Some examples:

Born as noble, he wanted to become a discoverer but got sacked out of school and then joined a cadet college. So he actually started his military career in the age of 12.

He served in the 91th Infantry Regiment in Oldenburg under Otto von Hindenburg, but was bored of his job and even played with the thought of joining into US american military service to fight in the spanish-american war. But because of his connections, he got the opportunity to serve within the german troops, who were send to China because of the boxer rebellion.

When he came back he was deployed to the grand general staff in Berlin, and started to learn japanese and analysed the japanese sphere of control in east asia. After that, he was deployed to tokio for 2 years to study the military facilities and after that as military attaché until the first world war breaked out.
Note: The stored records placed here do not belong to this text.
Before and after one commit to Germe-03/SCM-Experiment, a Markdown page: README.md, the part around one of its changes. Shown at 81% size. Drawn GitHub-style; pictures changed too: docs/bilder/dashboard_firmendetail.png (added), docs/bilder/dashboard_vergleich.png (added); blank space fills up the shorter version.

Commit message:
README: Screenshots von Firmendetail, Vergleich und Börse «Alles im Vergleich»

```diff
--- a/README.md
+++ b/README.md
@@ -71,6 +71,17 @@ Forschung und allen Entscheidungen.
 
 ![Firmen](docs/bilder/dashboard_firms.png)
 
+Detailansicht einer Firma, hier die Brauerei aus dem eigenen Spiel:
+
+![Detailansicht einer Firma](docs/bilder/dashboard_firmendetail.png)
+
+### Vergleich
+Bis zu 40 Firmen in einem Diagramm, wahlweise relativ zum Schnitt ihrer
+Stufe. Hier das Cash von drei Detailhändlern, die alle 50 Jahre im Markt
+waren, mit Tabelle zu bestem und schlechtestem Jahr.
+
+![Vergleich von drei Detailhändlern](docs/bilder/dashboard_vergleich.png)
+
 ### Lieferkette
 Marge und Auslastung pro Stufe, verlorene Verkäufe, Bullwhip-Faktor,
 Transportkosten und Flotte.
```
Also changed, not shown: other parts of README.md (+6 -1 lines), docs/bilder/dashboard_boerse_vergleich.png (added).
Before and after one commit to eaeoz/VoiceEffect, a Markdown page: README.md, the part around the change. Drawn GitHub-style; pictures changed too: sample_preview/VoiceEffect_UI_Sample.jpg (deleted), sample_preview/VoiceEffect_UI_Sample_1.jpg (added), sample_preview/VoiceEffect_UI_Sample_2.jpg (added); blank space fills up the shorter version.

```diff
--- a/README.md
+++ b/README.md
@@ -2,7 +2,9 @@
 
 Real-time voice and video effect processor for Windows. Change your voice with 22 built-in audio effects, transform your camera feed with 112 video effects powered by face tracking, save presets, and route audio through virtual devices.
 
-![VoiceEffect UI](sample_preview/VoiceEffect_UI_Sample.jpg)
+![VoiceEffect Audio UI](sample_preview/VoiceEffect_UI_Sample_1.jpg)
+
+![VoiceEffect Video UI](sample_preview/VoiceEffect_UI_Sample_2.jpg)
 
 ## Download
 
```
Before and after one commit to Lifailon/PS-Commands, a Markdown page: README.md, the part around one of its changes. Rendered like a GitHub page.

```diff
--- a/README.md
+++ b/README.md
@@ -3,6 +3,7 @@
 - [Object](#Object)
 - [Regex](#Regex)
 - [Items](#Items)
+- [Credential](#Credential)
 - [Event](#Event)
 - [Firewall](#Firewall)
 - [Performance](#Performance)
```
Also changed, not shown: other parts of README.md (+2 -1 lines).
He ain´t retired from service in 1930, he was dismissed out of the army because he was under suspicion of nationalsocialst procedures, of which he in fact, wasn´t involved. After that he joined the "Stahlhelm", a paramilitary-like Freikorps which were quite common at these desolate times in Germany but after the nazi´s started to gain political power, the Stahlhelm was integrated into the SA in 1934. Von Falkenhausen was against this step of integration and retired to join the german military mission in China. Between 1911 and 1941, Germany and China had some very close relations, which even peaked in an alliance between both with the results of the modernisation of the chinese industry and military (the Sino-German cooperation). He fought quite well with his troops against the japanese until 1938, when Joachim von Ribbentrop, the german foreign minister, forced him under menace of familial reprisals to return to Germany, because Hitler looked forward for Japan as an Ally in the anti-comintern pact. There were also some other famous germans acting at that time in China like John Rabe for example, who returned to germany after the nanjing massacre.


The article states that von Falkenhausen was sentenced to 12 years and then acquitted 3 weeks into fulfilling his sentence. If he was sentenced, he wasn't acquitted. The sentence was reversed or commuted.

Also, there is IIRC a semi-famous story that when he was released, von Falkenhausen left an angry note criticizing the Belgians for imprisoning him after he had done so much to try to save them from Nazi depredations. This seems like something worth including if it can be properly sourced. Airbornelawyer 07:09, 8 July 2007 (UTC)

The current version states that he was pardoned in 1955 after serving one third of his sentence. It's contrary to the other sources in the internet, which says that he was pardoned just three weeks after the sentence (same as the talk at the beginning of this section). Who changed the version to the current one and why? — Preceding unsigned comment added by (talk) 02:58, 28 January 2015 (UTC)

This article on his co accused says that Reeder was pardoned in July 1951 after only 3 weeks, but this article on von Falkenhausen says they were pardoned in 1955 after one third of their 12 year sentence. 1951 or 1955 ? — Preceding unsigned comment added by (talk) 09:17, 23 April 2015 (UTC)

Any relation to the BMW racing driver and engineer?[edit]

The article states that General Alexander von Falkenhausen was married twice and neither wife bore him any children.

I assume, therefore, that the Alexander von Falkenhausen who raced motorcycles and automobiles and who worked as an engineer for BMW from 1934 to 1945 and again from 1954 to 1976, would be a cousin or nephew of his. How likely would it be to have two unrelated von Falkenhausen noble families?

Sincerely, SamBlob (talk) 16:11, 24 May 2010 (UTC)